Problem to solve — The answer is every line in the data below that contains the word "this".

Supplied material —
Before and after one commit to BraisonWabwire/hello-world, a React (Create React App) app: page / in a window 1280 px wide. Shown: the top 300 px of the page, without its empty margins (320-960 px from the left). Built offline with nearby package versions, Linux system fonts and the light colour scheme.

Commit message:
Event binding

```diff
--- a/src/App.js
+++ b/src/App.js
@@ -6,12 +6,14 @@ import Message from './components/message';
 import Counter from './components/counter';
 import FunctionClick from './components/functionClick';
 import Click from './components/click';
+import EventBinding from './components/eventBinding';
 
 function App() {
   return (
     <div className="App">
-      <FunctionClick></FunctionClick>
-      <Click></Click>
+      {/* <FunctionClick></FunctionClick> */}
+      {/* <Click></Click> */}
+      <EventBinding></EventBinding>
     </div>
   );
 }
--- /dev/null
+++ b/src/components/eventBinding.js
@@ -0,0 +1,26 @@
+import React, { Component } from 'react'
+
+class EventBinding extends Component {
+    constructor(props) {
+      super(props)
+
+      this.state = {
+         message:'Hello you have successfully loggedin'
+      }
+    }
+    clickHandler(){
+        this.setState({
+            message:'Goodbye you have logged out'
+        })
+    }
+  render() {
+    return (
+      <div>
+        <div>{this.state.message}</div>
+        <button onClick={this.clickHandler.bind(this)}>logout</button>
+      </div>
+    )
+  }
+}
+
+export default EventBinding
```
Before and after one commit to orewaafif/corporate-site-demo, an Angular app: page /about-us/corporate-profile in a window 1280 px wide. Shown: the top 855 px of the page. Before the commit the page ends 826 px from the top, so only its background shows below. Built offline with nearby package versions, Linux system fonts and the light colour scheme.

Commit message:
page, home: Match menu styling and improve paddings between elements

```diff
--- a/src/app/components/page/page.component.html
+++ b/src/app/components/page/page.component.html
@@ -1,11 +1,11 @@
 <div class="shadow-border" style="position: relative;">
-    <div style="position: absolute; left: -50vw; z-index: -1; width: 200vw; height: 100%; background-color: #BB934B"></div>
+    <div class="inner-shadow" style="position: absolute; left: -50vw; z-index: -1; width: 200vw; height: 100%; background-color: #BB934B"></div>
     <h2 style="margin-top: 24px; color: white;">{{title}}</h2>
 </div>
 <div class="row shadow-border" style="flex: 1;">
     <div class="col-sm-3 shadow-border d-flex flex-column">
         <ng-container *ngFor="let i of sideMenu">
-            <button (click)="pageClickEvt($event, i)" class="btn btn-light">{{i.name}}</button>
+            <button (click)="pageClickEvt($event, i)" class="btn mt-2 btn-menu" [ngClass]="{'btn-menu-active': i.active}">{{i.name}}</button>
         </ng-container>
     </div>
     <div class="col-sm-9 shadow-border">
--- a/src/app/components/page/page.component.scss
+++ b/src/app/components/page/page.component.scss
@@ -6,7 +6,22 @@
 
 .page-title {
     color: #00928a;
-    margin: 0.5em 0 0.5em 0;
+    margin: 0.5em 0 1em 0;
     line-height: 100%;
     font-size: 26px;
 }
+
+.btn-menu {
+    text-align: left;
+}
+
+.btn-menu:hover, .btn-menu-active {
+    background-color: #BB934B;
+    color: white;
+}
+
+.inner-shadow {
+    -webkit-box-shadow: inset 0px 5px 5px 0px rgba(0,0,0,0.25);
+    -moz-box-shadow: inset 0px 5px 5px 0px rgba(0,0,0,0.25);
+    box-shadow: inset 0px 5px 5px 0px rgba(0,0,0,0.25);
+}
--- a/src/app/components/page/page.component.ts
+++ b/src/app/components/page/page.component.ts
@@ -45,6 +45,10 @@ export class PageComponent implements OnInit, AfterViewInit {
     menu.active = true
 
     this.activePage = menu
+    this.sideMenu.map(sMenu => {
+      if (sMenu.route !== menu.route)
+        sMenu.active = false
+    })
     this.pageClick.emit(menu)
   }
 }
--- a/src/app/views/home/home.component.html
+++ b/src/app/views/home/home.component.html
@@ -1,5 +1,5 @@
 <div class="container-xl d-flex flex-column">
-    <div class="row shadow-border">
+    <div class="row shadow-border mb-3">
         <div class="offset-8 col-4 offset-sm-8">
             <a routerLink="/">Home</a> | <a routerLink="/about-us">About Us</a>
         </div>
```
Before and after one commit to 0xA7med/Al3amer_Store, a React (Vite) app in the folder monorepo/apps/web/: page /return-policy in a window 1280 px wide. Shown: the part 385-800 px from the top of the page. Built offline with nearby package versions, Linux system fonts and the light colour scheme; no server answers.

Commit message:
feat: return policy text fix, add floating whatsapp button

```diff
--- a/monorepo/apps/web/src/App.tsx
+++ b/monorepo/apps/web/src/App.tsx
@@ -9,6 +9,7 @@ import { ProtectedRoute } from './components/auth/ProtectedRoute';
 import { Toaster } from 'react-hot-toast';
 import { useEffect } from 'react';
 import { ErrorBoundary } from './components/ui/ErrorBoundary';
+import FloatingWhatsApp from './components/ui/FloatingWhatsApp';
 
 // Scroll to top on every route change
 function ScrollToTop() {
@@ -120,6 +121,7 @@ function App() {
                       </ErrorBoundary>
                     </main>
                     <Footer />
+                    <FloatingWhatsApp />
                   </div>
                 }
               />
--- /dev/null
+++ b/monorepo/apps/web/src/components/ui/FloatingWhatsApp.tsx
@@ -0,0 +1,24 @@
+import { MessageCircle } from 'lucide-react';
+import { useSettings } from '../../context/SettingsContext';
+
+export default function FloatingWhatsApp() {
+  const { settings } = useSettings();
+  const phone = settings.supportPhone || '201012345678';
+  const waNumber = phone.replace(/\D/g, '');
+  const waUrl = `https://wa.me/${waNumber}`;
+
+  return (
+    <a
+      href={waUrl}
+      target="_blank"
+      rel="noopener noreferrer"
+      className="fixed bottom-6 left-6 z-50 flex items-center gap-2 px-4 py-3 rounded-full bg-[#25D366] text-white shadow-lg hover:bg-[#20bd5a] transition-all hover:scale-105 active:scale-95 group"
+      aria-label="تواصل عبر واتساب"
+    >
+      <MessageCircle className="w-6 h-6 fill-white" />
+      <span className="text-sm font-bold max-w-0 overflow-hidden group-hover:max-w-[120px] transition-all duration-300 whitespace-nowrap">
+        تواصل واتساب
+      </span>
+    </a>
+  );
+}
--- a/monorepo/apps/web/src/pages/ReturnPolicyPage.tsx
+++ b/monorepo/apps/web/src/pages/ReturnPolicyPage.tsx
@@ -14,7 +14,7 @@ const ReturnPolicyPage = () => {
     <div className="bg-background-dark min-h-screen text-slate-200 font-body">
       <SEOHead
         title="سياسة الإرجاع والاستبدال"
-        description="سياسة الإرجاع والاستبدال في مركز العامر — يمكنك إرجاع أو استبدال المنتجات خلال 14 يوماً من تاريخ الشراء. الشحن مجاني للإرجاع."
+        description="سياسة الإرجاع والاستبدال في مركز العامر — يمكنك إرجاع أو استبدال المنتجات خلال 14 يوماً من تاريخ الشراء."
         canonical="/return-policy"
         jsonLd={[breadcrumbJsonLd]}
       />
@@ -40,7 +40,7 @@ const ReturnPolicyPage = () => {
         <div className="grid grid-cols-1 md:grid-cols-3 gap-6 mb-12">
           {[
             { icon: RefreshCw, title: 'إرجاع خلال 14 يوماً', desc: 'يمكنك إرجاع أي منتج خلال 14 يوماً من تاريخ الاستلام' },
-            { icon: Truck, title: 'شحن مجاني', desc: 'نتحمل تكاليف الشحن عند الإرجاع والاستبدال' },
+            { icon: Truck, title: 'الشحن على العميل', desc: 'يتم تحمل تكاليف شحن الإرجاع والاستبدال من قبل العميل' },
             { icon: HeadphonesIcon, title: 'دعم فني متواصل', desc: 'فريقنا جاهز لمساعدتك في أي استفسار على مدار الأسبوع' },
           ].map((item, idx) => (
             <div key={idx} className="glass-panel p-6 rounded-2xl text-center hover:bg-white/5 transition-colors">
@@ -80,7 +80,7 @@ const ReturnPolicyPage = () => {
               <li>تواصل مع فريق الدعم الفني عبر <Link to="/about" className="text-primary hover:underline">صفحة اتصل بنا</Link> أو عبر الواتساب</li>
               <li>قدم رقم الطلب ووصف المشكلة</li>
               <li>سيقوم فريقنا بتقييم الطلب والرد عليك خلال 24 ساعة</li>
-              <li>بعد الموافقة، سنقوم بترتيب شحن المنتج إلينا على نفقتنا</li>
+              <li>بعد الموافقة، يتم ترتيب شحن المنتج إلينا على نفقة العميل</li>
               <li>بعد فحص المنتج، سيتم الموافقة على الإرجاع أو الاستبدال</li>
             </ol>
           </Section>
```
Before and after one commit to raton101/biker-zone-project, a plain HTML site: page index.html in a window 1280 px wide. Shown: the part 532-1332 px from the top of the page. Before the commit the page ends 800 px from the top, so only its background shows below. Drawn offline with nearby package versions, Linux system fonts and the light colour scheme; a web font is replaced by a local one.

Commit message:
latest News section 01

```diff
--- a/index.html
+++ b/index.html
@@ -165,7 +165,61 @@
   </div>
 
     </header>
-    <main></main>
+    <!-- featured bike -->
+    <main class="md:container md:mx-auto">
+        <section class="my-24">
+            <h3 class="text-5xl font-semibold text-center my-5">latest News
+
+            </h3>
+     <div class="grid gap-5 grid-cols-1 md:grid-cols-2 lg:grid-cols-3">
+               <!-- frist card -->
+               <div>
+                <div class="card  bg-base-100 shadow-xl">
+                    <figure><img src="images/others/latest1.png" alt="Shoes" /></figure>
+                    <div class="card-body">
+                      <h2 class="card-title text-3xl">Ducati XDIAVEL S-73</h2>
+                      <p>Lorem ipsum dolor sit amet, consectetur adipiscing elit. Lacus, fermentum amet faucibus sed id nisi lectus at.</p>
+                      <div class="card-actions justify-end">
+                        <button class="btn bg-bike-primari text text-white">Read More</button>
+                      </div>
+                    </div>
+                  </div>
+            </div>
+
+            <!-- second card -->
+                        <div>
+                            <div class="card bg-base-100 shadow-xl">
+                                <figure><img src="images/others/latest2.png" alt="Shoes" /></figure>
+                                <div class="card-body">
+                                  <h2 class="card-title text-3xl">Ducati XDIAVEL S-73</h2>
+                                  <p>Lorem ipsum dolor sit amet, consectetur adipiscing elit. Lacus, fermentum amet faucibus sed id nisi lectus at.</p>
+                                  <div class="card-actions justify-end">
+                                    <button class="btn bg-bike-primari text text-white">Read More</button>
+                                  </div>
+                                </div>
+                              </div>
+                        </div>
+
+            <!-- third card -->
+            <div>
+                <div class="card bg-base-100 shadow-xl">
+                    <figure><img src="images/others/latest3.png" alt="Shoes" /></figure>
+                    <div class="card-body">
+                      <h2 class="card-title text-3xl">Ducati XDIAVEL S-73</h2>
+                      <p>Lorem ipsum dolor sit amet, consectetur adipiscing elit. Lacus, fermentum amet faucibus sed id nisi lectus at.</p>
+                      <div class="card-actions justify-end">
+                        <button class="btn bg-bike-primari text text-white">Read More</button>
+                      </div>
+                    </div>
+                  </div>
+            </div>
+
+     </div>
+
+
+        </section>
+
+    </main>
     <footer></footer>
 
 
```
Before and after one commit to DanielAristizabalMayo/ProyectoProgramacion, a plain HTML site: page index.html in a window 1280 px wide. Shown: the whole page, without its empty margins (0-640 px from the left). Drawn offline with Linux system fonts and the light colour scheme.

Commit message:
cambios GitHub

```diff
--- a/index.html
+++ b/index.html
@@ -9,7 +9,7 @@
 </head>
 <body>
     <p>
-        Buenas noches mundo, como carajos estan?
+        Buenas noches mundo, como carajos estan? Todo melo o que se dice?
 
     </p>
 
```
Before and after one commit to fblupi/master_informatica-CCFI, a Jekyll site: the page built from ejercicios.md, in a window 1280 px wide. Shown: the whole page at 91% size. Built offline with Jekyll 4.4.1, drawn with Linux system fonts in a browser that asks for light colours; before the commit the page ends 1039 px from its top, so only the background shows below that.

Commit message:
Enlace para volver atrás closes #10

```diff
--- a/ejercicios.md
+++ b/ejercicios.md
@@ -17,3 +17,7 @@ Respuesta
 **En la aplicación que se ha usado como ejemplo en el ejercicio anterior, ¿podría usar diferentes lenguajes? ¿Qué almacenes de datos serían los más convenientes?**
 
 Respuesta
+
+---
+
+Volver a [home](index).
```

Exercise result —
+      this.state = {
+        this.setState({
+        <div>{this.state.message}</div>
+        <button onClick={this.clickHandler.bind(this)}>logout</button>
     this.activePage = menu
+    this.sideMenu.map(sMenu => {
     this.pageClick.emit(menu)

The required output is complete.